I’ve been reading a lot of true crime books as of late. It’s a genre I used to really be into, until I read The Stranger Beside Me by Ann Rule and was so negatively affected by it that I didn’t read true crime for years afterwards. What creeped me out so much about that book was the random selection of Bundy’s victims. (Well, they weren’t exactly random, as most of the victims had attributes closely resembling Bundy’s ex-girlfriend.) The idea that any one of us could fall prey to someone like him is very unsettling.
Reading these books, I am alarmed at the depravity of the killers. One book I recently read, Cruel Death, discusses the murder and dismemberment in Ocean City of a couple from Fairfax. VA. It was a random encounter with the killers that lead to this very normal couple’s demise. The killings were gruesome and brutal. Shocking. The murderers were a former Navy SEAL and a college graduate. Seemingly normal people. But sociopaths in reality.
There are sociopaths among us. There is a lot of evil in the world. You really can trust no one. Always be on guard.
Great article: “12 Signs You’re Doing Better Than You Think You Are“. I was pleased to find out I’m doing pretty well.
A brilliant, accurate, and infuriating article: “10 Words Every Girl Should Learn“. It talks
about how girls are raised differently than boys and are conditioned to be subservient,
polite (to a fault) and passive while boys are conditioned to be assertive and aggressive,
rude, and dominant. This phenomenon is perpetuated when the children become adults,
and men are less likely to listen to women than men in a variety of settings and are also
given credit for women’s ideas in the workplace.
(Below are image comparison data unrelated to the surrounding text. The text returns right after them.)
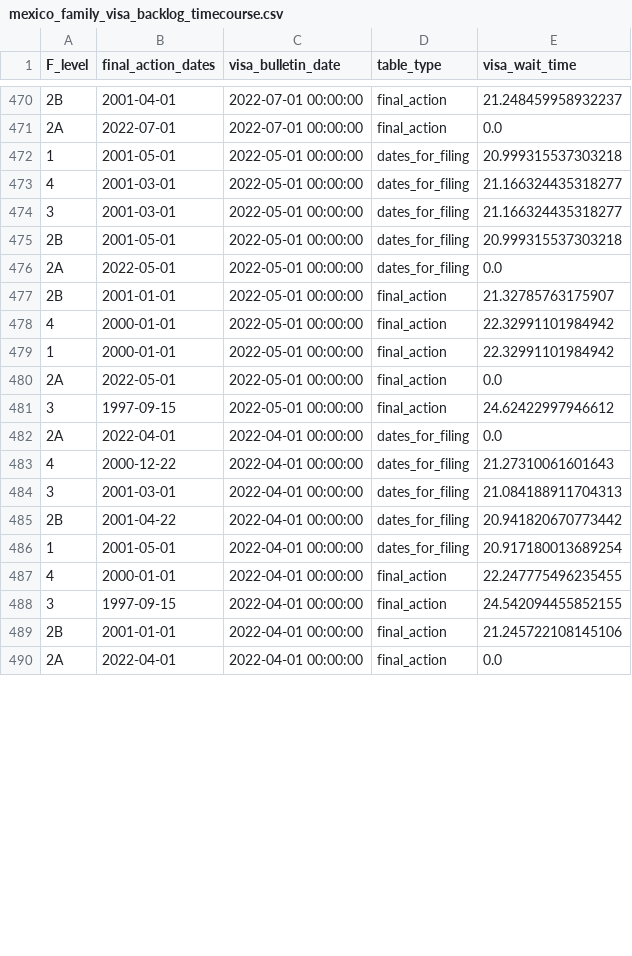
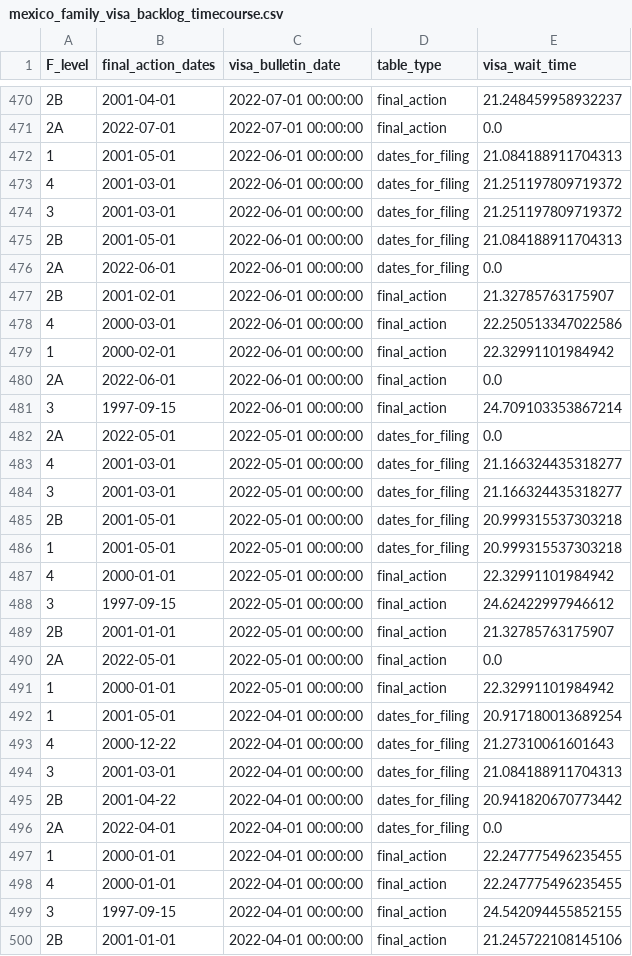
Before and after one commit to UACJ-MIAAD/VisaPredictAI, a CSV file: data/mexico_family_visa_backlog_timecourse.csv, drawn as a sheet; only a part is shown, gaps mark what is left out; the shorter side is filled out with more unchanged rows; the diff covers the shown part only.

```diff
--- a/data/mexico_family_visa_backlog_timecourse.csv
+++ b/data/mexico_family_visa_backlog_timecourse.csv
@@ -471,3 +471,13 @@ F_level,final_action_dates,visa_bulletin_date,table_type,visa_wait_time
 2A,2022-07-01,2022-07-01 00:00:00,final_action,0.0
-1,2001-05-01,2022-05-01 00:00:00,dates_for_filing,20.999315537303218
+1,2001-05-01,2022-06-01 00:00:00,dates_for_filing,21.084188911704313
+4,2001-03-01,2022-06-01 00:00:00,dates_for_filing,21.251197809719372
+3,2001-03-01,2022-06-01 00:00:00,dates_for_filing,21.251197809719372
+2B,2001-05-01,2022-06-01 00:00:00,dates_for_filing,21.084188911704313
+2A,2022-06-01,2022-06-01 00:00:00,dates_for_filing,0.0
+2B,2001-02-01,2022-06-01 00:00:00,final_action,21.32785763175907
+4,2000-03-01,2022-06-01 00:00:00,final_action,22.250513347022586
+1,2000-02-01,2022-06-01 00:00:00,final_action,22.32991101984942
+2A,2022-06-01,2022-06-01 00:00:00,final_action,0.0
+3,1997-09-15,2022-06-01 00:00:00,final_action,24.709103353867214
+2A,2022-05-01,2022-05-01 00:00:00,dates_for_filing,0.0
 4,2001-03-01,2022-05-01 00:00:00,dates_for_filing,21.166324435318277
@@ -475,9 +485,9 @@ F_level,final_action_dates,visa_bulletin_date,table_type,visa_wait_time
 2B,2001-05-01,2022-05-01 00:00:00,dates_for_filing,20.999315537303218
-2A,2022-05-01,2022-05-01 00:00:00,dates_for_filing,0.0
+1,2001-05-01,2022-05-01 00:00:00,dates_for_filing,20.999315537303218
+4,2000-01-01,2022-05-01 00:00:00,final_action,22.32991101984942
+3,1997-09-15,2022-05-01 00:00:00,final_action,24.62422997946612
 2B,2001-01-01,2022-05-01 00:00:00,final_action,21.32785763175907
-4,2000-01-01,2022-05-01 00:00:00,final_action,22.32991101984942
+2A,2022-05-01,2022-05-01 00:00:00,final_action,0.0
 1,2000-01-01,2022-05-01 00:00:00,final_action,22.32991101984942
-2A,2022-05-01,2022-05-01 00:00:00,final_action,0.0
-3,1997-09-15,2022-05-01 00:00:00,final_action,24.62422997946612
-2A,2022-04-01,2022-04-01 00:00:00,dates_for_filing,0.0
+1,2001-05-01,2022-04-01 00:00:00,dates_for_filing,20.917180013689254
 4,2000-12-22,2022-04-01 00:00:00,dates_for_filing,21.27310061601643
@@ -485,3 +495,4 @@ F_level,final_action_dates,visa_bulletin_date,table_type,visa_wait_time
 2B,2001-04-22,2022-04-01 00:00:00,dates_for_filing,20.941820670773442
-1,2001-05-01,2022-04-01 00:00:00,dates_for_filing,20.917180013689254
+2A,2022-04-01,2022-04-01 00:00:00,dates_for_filing,0.0
+1,2000-01-01,2022-04-01 00:00:00,final_action,22.247775496235455
 4,2000-01-01,2022-04-01 00:00:00,final_action,22.247775496235455
```
Also changed, not shown: 10 removed rows and 91 moved rows elsewhere in this file, data/china_visa_backlog_timecourse.csv, data/india_visa_backlog_timecourse.csv, 17 other files.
This article recommends what phrases
girls and women should incorporate to combat this inequality.
Take a very interesting picture storytelling psychological perception test that has been
used to determine personality characteristics since the 1930s. My result: Realist. “Based
on what you saw in these images, you are the realistic type. Some would say you are
pessimistic because you can identify the cause of many unpleasant situations, correctly
evaluate the current state of events and predict how they would turn out, based on your
practical, logical and solution-oriented thinking. Basically, you see things just as they are
and this doesn’t make you a pessimist. You can successfully accept that sometimes things
don’t go as we want them to in life and you can easily adapt to that. You’re smart and
introspective: you tend to think of more than others do and can appreciate some alone
time. You are independent and persistent, you fight for what you believe in, making you an
inspiration to others.”
Are you “gritty”? Grit determines if and how you’re able to push through challenges and be successful (in whatever you do):
A professor named Angela Duckworth, as a doctoral student, sought some way to make sense of the qualities that go beyond IQ: “People who accomplished great things, she noticed, often combined a passion for a single mission with an unswerving dedication to achieve that mission, whatever the obstacles and however long it might take.” (New York Times Magazine, Sept. 14, 2011). She named this quality “grit” and came up with a scale for measuring it. To find out if you are gritty, take this brief quiz and determine your result. A result of 5 is extremely gritty, a score of 1 is not gritty at all. My score was a 4.